Toshiba plans to begin sample production next year of a coin-size hard-disk drive that can hold up to 3G bytes of data, the company said Tuesday.
The new drive contains a disk platter that is 0.85 inches in diameter and the whole drive is about the size of a coin and has a data capacity of between 2G bytes and 3G bytes, said Midori Suzuki, a spokeswoman for Toshiba in Tokyo.
Toshiba will demonstrate a prototype of the drive at the CES show that takes place in Las Vegas in January 2004 and plans sample production from the middle of 2004. Commercial production could begin as early as 2005, Suzuki said.

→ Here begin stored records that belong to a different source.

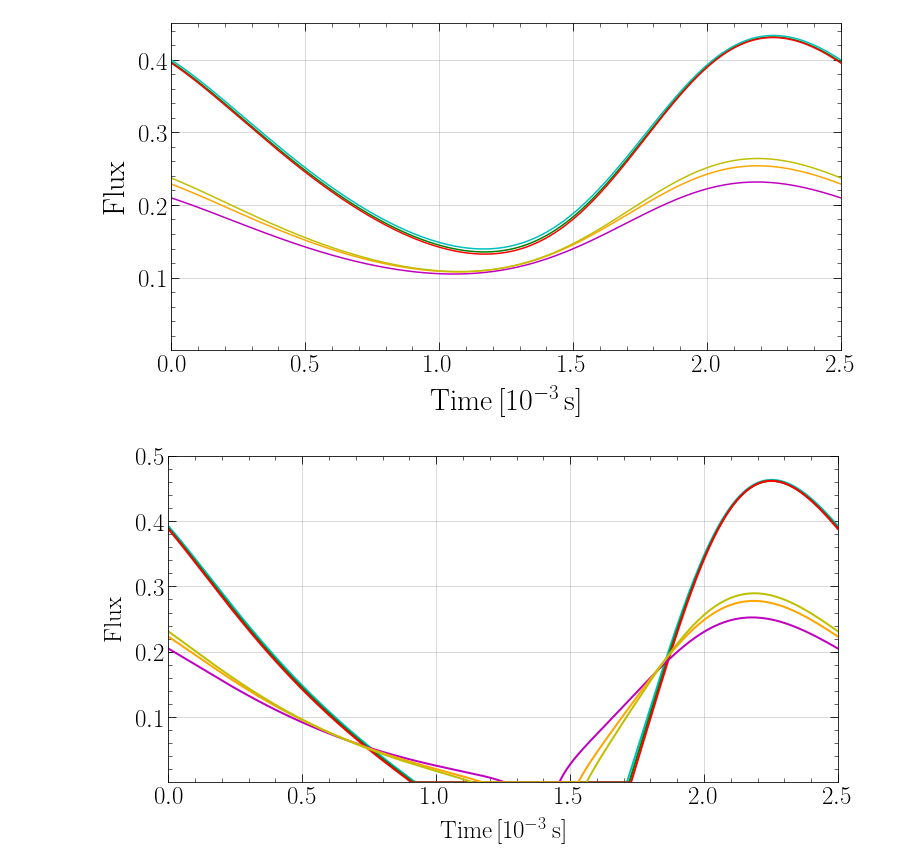
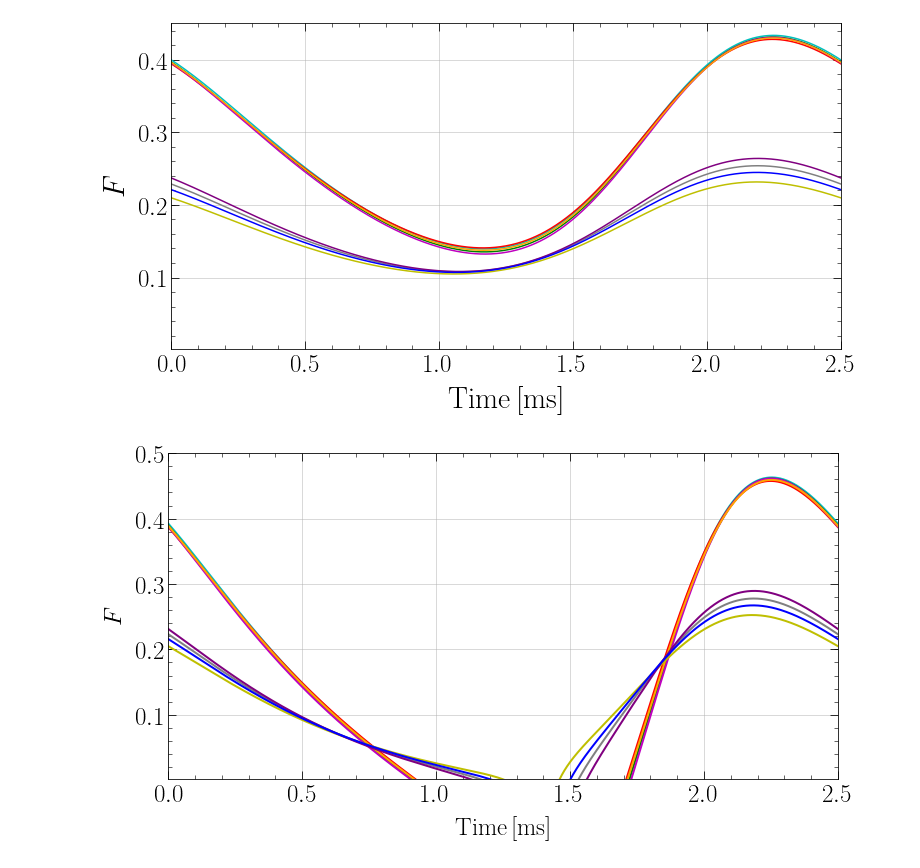
Before and after one commit to GravYong/scalarized_ns, a Jupyter notebook: pulse_profile.ipynb, the cells around one changed output. Saved outputs shown, nothing was run; the diff lists cells and outputs as text; code cells hidden in the pictures.

```diff
--- a/pulse_profile.ipynb
+++ b/pulse_profile.ipynb
@@ -45,6 +49,6 @@ plt.tick_params(axis='both', which='minor', labelsize=18)
 # %%
-names= ['m14_a','m14_5_001_a', 'm14_10_001_a','m20_a','m20_5_001_a', 'm20_10_001_a']
-colors = ['c', 'g', 'r', 'm', 'orange',  'y', 'grey']
+names= ['m14_a','m14_5_001_a','m14_5_1_a', 'm14_10_001_a','m14_10_1_a','m20_a','m20_5_001_a', 'm20_10_001_a','m20_10_1_a']
+colors = ['c', 'g', 'r', 'm', 'orange',  'y', 'grey','purple','b']
 plt.figure(figsize=(12,6))
 for j in range(len(names)):
     data1 = np.genfromtxt('data/'+'pp_ap4_' +names[j]+ '.dat')
@@ -53,26 +57,27 @@ for j in range(len(names)):
     plt.plot(t,flux, color=colors[j], linewidth=1.5)
 plt.ylim(0.001,0.45)
 plt.xlim(0,2.5)
-plt.ylabel(r'$\rm{Flux}$', fontsize=30)
-plt.xlabel(r'$\rm{Time\,[10^{-3}\,s]}$', fontsize=30)
+plt.ylabel(r'${F}$', fontsize=30)
+plt.xlabel(r'$\rm{Time\,[\rm ms]}$', fontsize=30)
 plt.grid(alpha=0.6)
 plt.minorticks_on()
 # %% [output]
-[figure, old version]
+[figure, new version]
 # %%
-names= ['m14_b','m14_5_001_b', 'm14_10_001_b','m20_b','m20_5_001_b', 'm20_10_001_b']
-colors = ['c', 'g', 'r', 'm', 'orange',  'y', 'grey']
+names= ['m14_a','m14_5_001_a','m14_5_1_a', 'm14_10_001_a','m14_10_1_a','m20_a','m20_5_001_a', 'm20_10_001_a','m20_10_1_a']
+names1= ['m14_b','m14_5_001_b','m14_5_1_b', 'm14_10_001_b','m14_10_1_b','m20_b','m20_5_001_b', 'm20_10_001_b','m20_10_1_b']
+colors = ['c', 'g', 'r', 'm', 'orange',  'y', 'grey','purple','b']
 plt.figure(figsize=(12,6))
 for j in range(len(names)):
     data1 = np.genfromtxt('data/'+'pp_ap4_' +names[j]+ '.dat')
     t=data1[:,0]*10**3
     flux=data1[:,1]
     plt.plot(t,flux, color=colors[j], linewidth=2)
 plt.ylim(0.001,0.5)
 plt.xlim(0,2.5)
-plt.ylabel(r'$\rm{Flux}$', fontsize=25)
-plt.xlabel(r'$\rm{Time\,[10^{-3}\,s]}$', fontsize=25)
+plt.ylabel(r'${F}$', fontsize=25)
+plt.xlabel(r'$\rm{Time\,[\rm ms]}$', fontsize=25)
 plt.grid(alpha=0.6)
 plt.minorticks_on()
 # %% [output]
-[figure, old version]
+[figure, new version]
```
Also changed, not shown: parts of 2 cells of this notebook, 9 other files.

At present, the smallest commercial hard-disk drives in mass production have 1-inch platters. These products include the MicroDrive range of Hitachi Global Storage Technologies and the Storage Element drive that was launched earlier this year by Colorado-based Cornice.
The 1-inch drives offer data storage capacities of up to 4G bytes, in the case of the MicroDrive. But they are too large for some portable electronics products meaning makers are left with little choice but to use the much more compact but more expensive flash memory.
While flash memory meets the physical size requirements demanded by products like digital music or video players, personal digital assistants and cellular telephones, the increasing ability of such devices to handle multimedia applications requires a high-capacity and low-cost storage medium. This is pushing drive manufacturers to experiment with sub 1-inch drives in an attempt to meet both physical size and data capacity needs.
The market for 1.8-inch and smaller hard disk drives is expected to grow several-fold over the next five years, according to data from market analysis company Coughlin Associates. The company estimates shipments of such drives will total 3.3 million drives this year and grow to 23.7 million in 2008.